ACTIVITY: Set down a faithful copy of every record, and skip the pictures in it.

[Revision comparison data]
━━━━━━━━
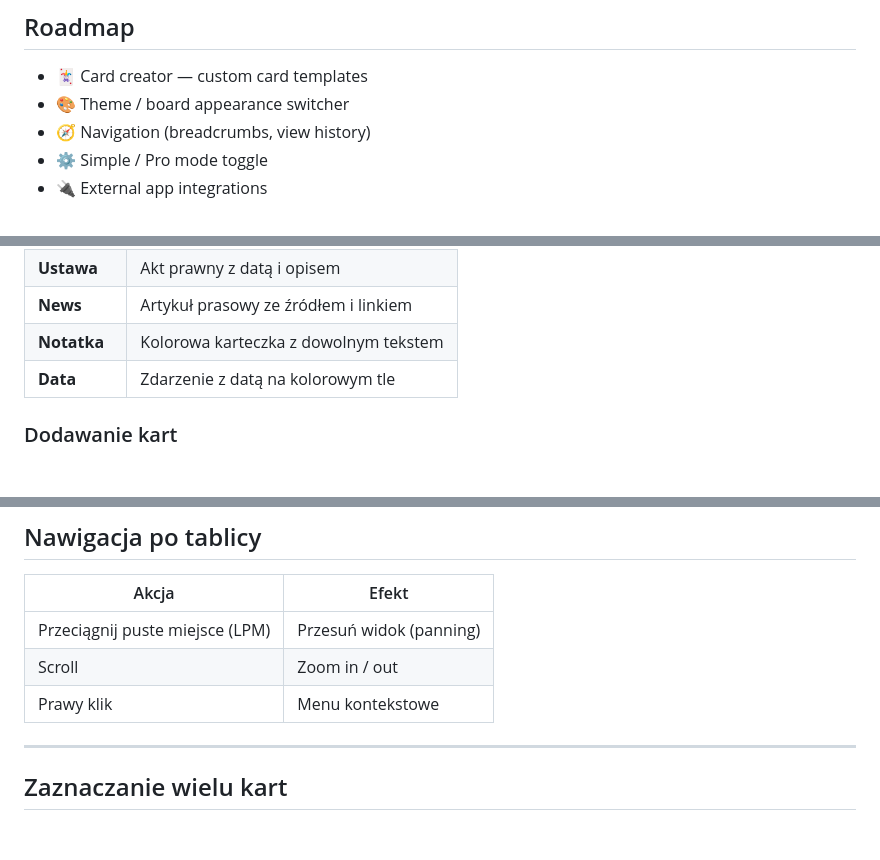
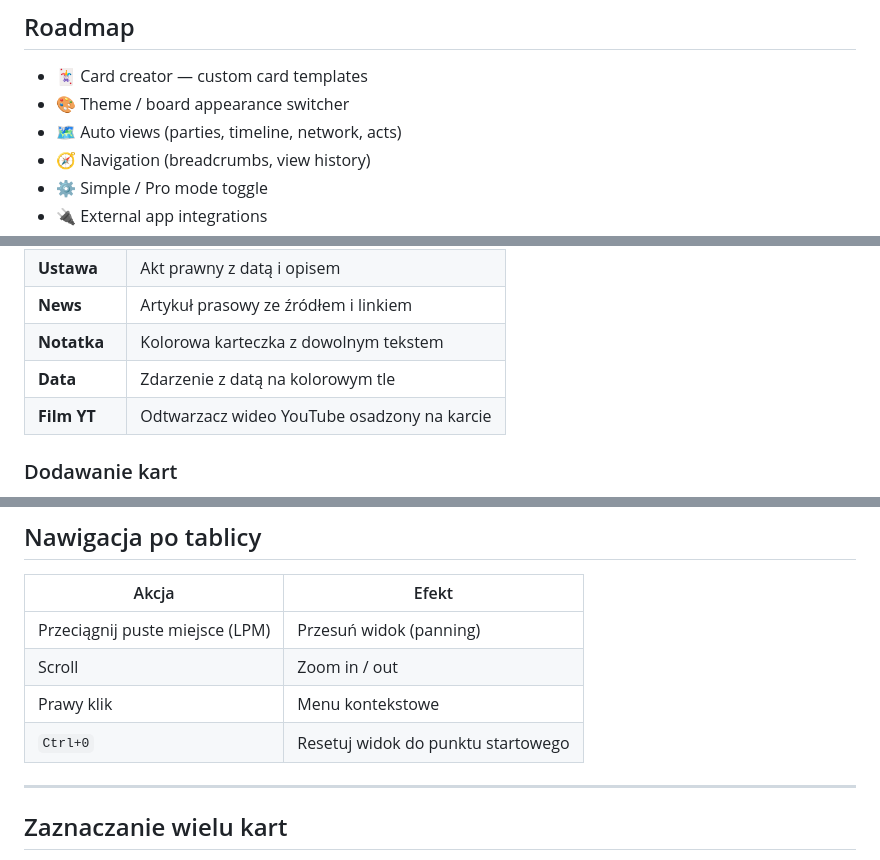
Before and after one commit to michalstankiewicz4-cell/CorkBoard, a Markdown page: README.md, 3 parts joined by grey strips. Rendered like a GitHub page; blank space fills up the shorter version.

```diff
--- a/README.md
+++ b/README.md
@@ -199,6 +204,7 @@ corkboard/
 
 - 🃏 Card creator — custom card templates
 - 🎨 Theme / board appearance switcher
+- 🗺 Auto views (parties, timeline, network, acts)
 - 🧭 Navigation (breadcrumbs, view history)
 - ⚙️ Simple / Pro mode toggle
 - 🔌 External app integrations
@@ -268,6 +275,7 @@ Każda karta reprezentuje element śledztwa. Dostępne typy:
 | **News** | Artykuł prasowy ze źródłem i linkiem |
 | **Notatka** | Kolorowa karteczka z dowolnym tekstem |
 | **Data** | Zdarzenie z datą na kolorowym tle |
+| **Film YT** | Odtwarzacz wideo YouTube osadzony na karcie |
 
 ### Dodawanie kart
 
@@ -313,6 +321,7 @@ Nitki i pinezki zawsze renderują się **ponad kartami** (z-index).
 | Przeciągnij puste miejsce (LPM) | Przesuń widok (panning) |
 | Scroll | Zoom in / out |
 | Prawy klik | Menu kontekstowe |
+| `Ctrl+0` | Resetuj widok do punktu startowego |
 
 ---
 
```
Also changed, not shown: other parts of README.md (+27 -18 lines).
━━━━━━━━
EXERCISE RESULT:
Before and after one commit to michalstankiewicz4-cell/CorkBoard, a Markdown page: README.md, 3 parts joined by grey strips. Rendered like a GitHub page; blank space fills up the shorter version.

```diff
--- a/README.md
+++ b/README.md
@@ -199,6 +204,7 @@ corkboard/
 
 - 🃏 Card creator — custom card templates
 - 🎨 Theme / board appearance switcher
+- 🗺 Auto views (parties, timeline, network, acts)
 - 🧭 Navigation (breadcrumbs, view history)
 - ⚙️ Simple / Pro mode toggle
 - 🔌 External app integrations
@@ -268,6 +275,7 @@ Każda karta reprezentuje element śledztwa. Dostępne typy:
 | **News** | Artykuł prasowy ze źródłem i linkiem |
 | **Notatka** | Kolorowa karteczka z dowolnym tekstem |
 | **Data** | Zdarzenie z datą na kolorowym tle |
+| **Film YT** | Odtwarzacz wideo YouTube osadzony na karcie |
 
 ### Dodawanie kart
 
@@ -313,6 +321,7 @@ Nitki i pinezki zawsze renderują się **ponad kartami** (z-index).
 | Przeciągnij puste miejsce (LPM) | Przesuń widok (panning) |
 | Scroll | Zoom in / out |
 | Prawy klik | Menu kontekstowe |
+| `Ctrl+0` | Resetuj widok do punktu startowego |
 
 ---
 
```
Also changed, not shown: other parts of README.md (+27 -18 lines).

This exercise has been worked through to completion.